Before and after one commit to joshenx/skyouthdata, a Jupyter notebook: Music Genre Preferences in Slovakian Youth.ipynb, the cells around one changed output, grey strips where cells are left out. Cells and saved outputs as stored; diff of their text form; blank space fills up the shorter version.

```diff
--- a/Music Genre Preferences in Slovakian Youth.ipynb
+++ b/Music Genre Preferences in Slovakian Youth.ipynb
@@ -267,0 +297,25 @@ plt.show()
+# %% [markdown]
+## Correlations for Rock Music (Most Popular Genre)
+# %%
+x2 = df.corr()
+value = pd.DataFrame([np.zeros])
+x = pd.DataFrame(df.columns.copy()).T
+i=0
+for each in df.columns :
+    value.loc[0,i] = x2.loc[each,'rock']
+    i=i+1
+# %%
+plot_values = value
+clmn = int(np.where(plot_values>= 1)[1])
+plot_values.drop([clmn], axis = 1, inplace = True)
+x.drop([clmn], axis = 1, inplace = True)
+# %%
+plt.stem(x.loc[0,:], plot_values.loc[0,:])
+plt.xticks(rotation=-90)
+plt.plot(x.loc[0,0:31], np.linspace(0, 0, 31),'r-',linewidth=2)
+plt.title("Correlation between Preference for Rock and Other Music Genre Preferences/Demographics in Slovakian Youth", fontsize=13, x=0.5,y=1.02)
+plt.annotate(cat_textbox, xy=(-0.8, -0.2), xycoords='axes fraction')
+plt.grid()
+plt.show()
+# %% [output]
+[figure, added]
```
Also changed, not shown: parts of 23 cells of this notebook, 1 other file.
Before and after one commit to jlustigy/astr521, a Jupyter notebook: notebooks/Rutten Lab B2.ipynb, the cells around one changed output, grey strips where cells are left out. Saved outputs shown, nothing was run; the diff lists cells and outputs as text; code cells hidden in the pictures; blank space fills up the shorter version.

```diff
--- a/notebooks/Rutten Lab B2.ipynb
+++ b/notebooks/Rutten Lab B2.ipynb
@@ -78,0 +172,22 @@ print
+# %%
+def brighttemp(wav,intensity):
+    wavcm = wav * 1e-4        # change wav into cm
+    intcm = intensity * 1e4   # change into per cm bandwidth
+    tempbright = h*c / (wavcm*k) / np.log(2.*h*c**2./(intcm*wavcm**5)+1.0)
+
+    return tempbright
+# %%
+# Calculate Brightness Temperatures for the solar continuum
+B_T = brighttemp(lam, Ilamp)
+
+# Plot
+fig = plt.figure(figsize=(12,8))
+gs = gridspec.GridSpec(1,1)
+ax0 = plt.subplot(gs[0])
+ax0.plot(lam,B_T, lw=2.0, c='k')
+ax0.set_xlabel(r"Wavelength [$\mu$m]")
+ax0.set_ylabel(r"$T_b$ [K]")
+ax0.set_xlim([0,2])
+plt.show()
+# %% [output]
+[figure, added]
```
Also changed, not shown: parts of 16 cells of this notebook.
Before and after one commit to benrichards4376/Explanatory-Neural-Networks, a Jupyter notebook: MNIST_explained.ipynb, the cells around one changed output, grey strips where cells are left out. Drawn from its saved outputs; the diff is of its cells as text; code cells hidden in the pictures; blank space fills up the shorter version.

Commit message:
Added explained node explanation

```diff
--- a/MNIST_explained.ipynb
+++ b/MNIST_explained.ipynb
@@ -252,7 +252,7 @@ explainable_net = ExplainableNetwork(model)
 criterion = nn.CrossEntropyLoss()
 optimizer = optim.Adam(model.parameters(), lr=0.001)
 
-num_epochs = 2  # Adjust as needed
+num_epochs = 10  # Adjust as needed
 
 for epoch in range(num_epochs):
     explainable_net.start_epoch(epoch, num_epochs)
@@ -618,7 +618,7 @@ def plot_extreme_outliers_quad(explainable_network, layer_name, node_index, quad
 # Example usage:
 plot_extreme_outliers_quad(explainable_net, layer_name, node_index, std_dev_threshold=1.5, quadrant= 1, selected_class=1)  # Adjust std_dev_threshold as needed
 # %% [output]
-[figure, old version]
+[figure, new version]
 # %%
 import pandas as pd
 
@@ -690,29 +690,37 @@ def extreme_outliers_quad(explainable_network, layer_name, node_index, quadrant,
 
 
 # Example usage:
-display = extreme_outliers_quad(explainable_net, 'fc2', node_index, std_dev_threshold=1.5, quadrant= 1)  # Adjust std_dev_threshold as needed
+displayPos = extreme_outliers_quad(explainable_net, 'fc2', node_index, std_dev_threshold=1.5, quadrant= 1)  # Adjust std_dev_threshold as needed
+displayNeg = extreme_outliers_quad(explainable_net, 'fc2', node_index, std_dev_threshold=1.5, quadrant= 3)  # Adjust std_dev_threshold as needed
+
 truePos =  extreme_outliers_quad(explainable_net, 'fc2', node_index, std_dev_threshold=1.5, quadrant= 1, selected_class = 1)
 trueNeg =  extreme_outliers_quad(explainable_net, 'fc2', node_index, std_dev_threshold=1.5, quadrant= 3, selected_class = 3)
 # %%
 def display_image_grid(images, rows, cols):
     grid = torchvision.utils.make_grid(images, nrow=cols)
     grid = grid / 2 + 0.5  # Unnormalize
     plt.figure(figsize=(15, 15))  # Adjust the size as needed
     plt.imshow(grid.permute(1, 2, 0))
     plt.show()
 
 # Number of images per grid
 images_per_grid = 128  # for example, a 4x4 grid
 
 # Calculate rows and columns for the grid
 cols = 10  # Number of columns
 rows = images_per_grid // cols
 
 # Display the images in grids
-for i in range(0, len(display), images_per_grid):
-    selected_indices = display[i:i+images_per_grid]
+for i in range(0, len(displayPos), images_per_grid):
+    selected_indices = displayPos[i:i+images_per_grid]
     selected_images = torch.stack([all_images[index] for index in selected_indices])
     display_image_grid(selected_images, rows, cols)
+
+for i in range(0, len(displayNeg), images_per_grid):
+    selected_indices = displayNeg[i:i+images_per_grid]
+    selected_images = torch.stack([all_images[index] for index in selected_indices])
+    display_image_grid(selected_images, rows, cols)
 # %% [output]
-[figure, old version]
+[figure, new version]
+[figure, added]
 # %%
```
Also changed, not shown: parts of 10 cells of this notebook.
━━━
▸ YOUR TASK
Go through the records and set each one down again, unchanged.

▸ EXERCISE ANSWER
Before and after one commit to joshenx/skyouthdata, a Jupyter notebook: Music Genre Preferences in Slovakian Youth.ipynb, the cells around one changed output, grey strips where cells are left out. Cells and saved outputs as stored; diff of their text form; blank space fills up the shorter version.

```diff
--- a/Music Genre Preferences in Slovakian Youth.ipynb
+++ b/Music Genre Preferences in Slovakian Youth.ipynb
@@ -267,0 +297,25 @@ plt.show()
+# %% [markdown]
+## Correlations for Rock Music (Most Popular Genre)
+# %%
+x2 = df.corr()
+value = pd.DataFrame([np.zeros])
+x = pd.DataFrame(df.columns.copy()).T
+i=0
+for each in df.columns :
+    value.loc[0,i] = x2.loc[each,'rock']
+    i=i+1
+# %%
+plot_values = value
+clmn = int(np.where(plot_values>= 1)[1])
+plot_values.drop([clmn], axis = 1, inplace = True)
+x.drop([clmn], axis = 1, inplace = True)
+# %%
+plt.stem(x.loc[0,:], plot_values.loc[0,:])
+plt.xticks(rotation=-90)
+plt.plot(x.loc[0,0:31], np.linspace(0, 0, 31),'r-',linewidth=2)
+plt.title("Correlation between Preference for Rock and Other Music Genre Preferences/Demographics in Slovakian Youth", fontsize=13, x=0.5,y=1.02)
+plt.annotate(cat_textbox, xy=(-0.8, -0.2), xycoords='axes fraction')
+plt.grid()
+plt.show()
+# %% [output]
+[figure, added]
```
Also changed, not shown: parts of 23 cells of this notebook, 1 other file.
Before and after one commit to jlustigy/astr521, a Jupyter notebook: notebooks/Rutten Lab B2.ipynb, the cells around one changed output, grey strips where cells are left out. Saved outputs shown, nothing was run; the diff lists cells and outputs as text; code cells hidden in the pictures; blank space fills up the shorter version.

```diff
--- a/notebooks/Rutten Lab B2.ipynb
+++ b/notebooks/Rutten Lab B2.ipynb
@@ -78,0 +172,22 @@ print
+# %%
+def brighttemp(wav,intensity):
+    wavcm = wav * 1e-4        # change wav into cm
+    intcm = intensity * 1e4   # change into per cm bandwidth
+    tempbright = h*c / (wavcm*k) / np.log(2.*h*c**2./(intcm*wavcm**5)+1.0)
+
+    return tempbright
+# %%
+# Calculate Brightness Temperatures for the solar continuum
+B_T = brighttemp(lam, Ilamp)
+
+# Plot
+fig = plt.figure(figsize=(12,8))
+gs = gridspec.GridSpec(1,1)
+ax0 = plt.subplot(gs[0])
+ax0.plot(lam,B_T, lw=2.0, c='k')
+ax0.set_xlabel(r"Wavelength [$\mu$m]")
+ax0.set_ylabel(r"$T_b$ [K]")
+ax0.set_xlim([0,2])
+plt.show()
+# %% [output]
+[figure, added]
```
Also changed, not shown: parts of 16 cells of this notebook.
Before and after one commit to benrichards4376/Explanatory-Neural-Networks, a Jupyter notebook: MNIST_explained.ipynb, the cells around one changed output, grey strips where cells are left out. Drawn from its saved outputs; the diff is of its cells as text; code cells hidden in the pictures; blank space fills up the shorter version.

Commit message:
Added explained node explanation

```diff
--- a/MNIST_explained.ipynb
+++ b/MNIST_explained.ipynb
@@ -252,7 +252,7 @@ explainable_net = ExplainableNetwork(model)
 criterion = nn.CrossEntropyLoss()
 optimizer = optim.Adam(model.parameters(), lr=0.001)
 
-num_epochs = 2  # Adjust as needed
+num_epochs = 10  # Adjust as needed
 
 for epoch in range(num_epochs):
     explainable_net.start_epoch(epoch, num_epochs)
@@ -618,7 +618,7 @@ def plot_extreme_outliers_quad(explainable_network, layer_name, node_index, quad
 # Example usage:
 plot_extreme_outliers_quad(explainable_net, layer_name, node_index, std_dev_threshold=1.5, quadrant= 1, selected_class=1)  # Adjust std_dev_threshold as needed
 # %% [output]
-[figure, old version]
+[figure, new version]
 # %%
 import pandas as pd
 
@@ -690,29 +690,37 @@ def extreme_outliers_quad(explainable_network, layer_name, node_index, quadrant,
 
 
 # Example usage:
-display = extreme_outliers_quad(explainable_net, 'fc2', node_index, std_dev_threshold=1.5, quadrant= 1)  # Adjust std_dev_threshold as needed
+displayPos = extreme_outliers_quad(explainable_net, 'fc2', node_index, std_dev_threshold=1.5, quadrant= 1)  # Adjust std_dev_threshold as needed
+displayNeg = extreme_outliers_quad(explainable_net, 'fc2', node_index, std_dev_threshold=1.5, quadrant= 3)  # Adjust std_dev_threshold as needed
+
 truePos =  extreme_outliers_quad(explainable_net, 'fc2', node_index, std_dev_threshold=1.5, quadrant= 1, selected_class = 1)
 trueNeg =  extreme_outliers_quad(explainable_net, 'fc2', node_index, std_dev_threshold=1.5, quadrant= 3, selected_class = 3)
 # %%
 def display_image_grid(images, rows, cols):
     grid = torchvision.utils.make_grid(images, nrow=cols)
     grid = grid / 2 + 0.5  # Unnormalize
     plt.figure(figsize=(15, 15))  # Adjust the size as needed
     plt.imshow(grid.permute(1, 2, 0))
     plt.show()
 
 # Number of images per grid
 images_per_grid = 128  # for example, a 4x4 grid
 
 # Calculate rows and columns for the grid
 cols = 10  # Number of columns
 rows = images_per_grid // cols
 
 # Display the images in grids
-for i in range(0, len(display), images_per_grid):
-    selected_indices = display[i:i+images_per_grid]
+for i in range(0, len(displayPos), images_per_grid):
+    selected_indices = displayPos[i:i+images_per_grid]
     selected_images = torch.stack([all_images[index] for index in selected_indices])
     display_image_grid(selected_images, rows, cols)
+
+for i in range(0, len(displayNeg), images_per_grid):
+    selected_indices = displayNeg[i:i+images_per_grid]
+    selected_images = torch.stack([all_images[index] for index in selected_indices])
+    display_image_grid(selected_images, rows, cols)
 # %% [output]
-[figure, old version]
+[figure, new version]
+[figure, added]
 # %%
```
Also changed, not shown: parts of 10 cells of this notebook.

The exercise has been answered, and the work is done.